▸ DIRECTIONS FOR THIS TASK: Where a line below includes the word "figure", copy that line.
Start of EXTRACTED DATA
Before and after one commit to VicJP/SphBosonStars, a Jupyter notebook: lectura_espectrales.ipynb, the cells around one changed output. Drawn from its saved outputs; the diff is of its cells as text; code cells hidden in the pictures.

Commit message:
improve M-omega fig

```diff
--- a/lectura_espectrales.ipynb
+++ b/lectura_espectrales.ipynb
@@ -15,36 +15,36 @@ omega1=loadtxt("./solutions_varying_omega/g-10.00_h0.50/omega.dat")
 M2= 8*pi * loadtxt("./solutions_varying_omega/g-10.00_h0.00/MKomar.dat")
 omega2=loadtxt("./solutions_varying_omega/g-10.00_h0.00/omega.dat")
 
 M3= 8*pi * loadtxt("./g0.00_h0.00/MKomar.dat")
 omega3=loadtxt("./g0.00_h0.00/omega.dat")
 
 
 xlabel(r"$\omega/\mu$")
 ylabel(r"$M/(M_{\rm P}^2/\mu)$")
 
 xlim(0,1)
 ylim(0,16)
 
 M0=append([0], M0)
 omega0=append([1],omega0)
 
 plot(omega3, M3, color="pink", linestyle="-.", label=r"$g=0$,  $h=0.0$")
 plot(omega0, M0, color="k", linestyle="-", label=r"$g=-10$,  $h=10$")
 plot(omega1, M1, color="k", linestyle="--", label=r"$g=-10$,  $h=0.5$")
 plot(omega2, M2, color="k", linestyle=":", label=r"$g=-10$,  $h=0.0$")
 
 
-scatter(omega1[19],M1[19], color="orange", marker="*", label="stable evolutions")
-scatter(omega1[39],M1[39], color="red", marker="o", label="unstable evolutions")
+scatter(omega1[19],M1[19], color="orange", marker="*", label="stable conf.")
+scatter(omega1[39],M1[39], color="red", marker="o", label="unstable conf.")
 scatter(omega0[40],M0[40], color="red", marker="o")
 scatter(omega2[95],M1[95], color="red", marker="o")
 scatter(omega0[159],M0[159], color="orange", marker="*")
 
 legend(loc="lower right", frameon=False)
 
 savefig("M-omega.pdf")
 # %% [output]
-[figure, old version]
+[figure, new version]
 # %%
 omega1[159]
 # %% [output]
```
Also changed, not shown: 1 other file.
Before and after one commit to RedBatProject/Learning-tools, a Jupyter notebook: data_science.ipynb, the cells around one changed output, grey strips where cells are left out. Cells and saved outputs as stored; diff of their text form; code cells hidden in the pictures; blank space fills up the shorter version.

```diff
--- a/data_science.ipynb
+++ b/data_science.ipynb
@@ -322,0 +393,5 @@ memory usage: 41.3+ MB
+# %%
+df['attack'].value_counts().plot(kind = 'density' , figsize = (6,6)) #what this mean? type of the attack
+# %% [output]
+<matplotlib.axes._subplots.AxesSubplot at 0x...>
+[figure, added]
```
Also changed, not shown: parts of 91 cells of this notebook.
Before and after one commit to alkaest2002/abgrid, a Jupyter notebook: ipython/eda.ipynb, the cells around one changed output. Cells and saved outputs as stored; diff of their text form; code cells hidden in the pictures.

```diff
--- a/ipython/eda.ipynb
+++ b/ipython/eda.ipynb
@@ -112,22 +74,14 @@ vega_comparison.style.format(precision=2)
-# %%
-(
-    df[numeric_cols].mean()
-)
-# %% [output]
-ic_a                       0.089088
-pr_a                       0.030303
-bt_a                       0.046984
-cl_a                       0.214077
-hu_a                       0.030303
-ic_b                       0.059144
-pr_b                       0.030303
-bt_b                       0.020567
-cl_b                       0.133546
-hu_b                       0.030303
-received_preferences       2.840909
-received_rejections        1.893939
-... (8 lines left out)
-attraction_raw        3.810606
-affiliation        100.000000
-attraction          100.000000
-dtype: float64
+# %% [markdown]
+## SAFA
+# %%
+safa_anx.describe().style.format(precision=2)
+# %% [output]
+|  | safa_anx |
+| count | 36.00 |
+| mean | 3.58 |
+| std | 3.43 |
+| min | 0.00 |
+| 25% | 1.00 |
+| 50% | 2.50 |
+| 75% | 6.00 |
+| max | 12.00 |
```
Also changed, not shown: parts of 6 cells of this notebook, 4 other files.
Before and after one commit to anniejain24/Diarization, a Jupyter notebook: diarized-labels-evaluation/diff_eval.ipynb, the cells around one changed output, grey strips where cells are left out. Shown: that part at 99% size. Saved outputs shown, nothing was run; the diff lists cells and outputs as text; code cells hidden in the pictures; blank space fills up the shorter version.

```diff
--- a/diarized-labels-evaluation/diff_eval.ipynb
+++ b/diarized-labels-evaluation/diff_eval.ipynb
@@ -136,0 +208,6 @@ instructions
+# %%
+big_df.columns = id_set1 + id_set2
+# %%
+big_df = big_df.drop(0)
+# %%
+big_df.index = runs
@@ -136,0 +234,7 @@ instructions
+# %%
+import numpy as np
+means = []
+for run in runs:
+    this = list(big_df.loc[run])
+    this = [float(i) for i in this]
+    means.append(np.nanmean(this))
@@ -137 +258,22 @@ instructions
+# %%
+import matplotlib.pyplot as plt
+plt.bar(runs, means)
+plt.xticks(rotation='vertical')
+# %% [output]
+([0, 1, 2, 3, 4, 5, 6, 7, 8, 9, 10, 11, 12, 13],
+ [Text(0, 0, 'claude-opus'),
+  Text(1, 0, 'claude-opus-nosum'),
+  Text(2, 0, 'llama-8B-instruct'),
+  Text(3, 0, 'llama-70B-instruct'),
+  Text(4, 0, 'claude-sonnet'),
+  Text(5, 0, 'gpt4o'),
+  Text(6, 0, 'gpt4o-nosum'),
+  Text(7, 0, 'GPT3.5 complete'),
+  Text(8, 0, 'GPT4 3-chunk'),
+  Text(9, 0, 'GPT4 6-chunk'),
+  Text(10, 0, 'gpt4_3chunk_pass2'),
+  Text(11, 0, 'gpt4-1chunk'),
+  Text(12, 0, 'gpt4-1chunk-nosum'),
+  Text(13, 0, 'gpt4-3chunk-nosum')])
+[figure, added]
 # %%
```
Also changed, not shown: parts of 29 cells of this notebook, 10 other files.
End of EXTRACTED DATA
▸ RESPONSE AREA:
-[figure, old version]
+[figure, new version]
+[figure, added]
+[figure, added]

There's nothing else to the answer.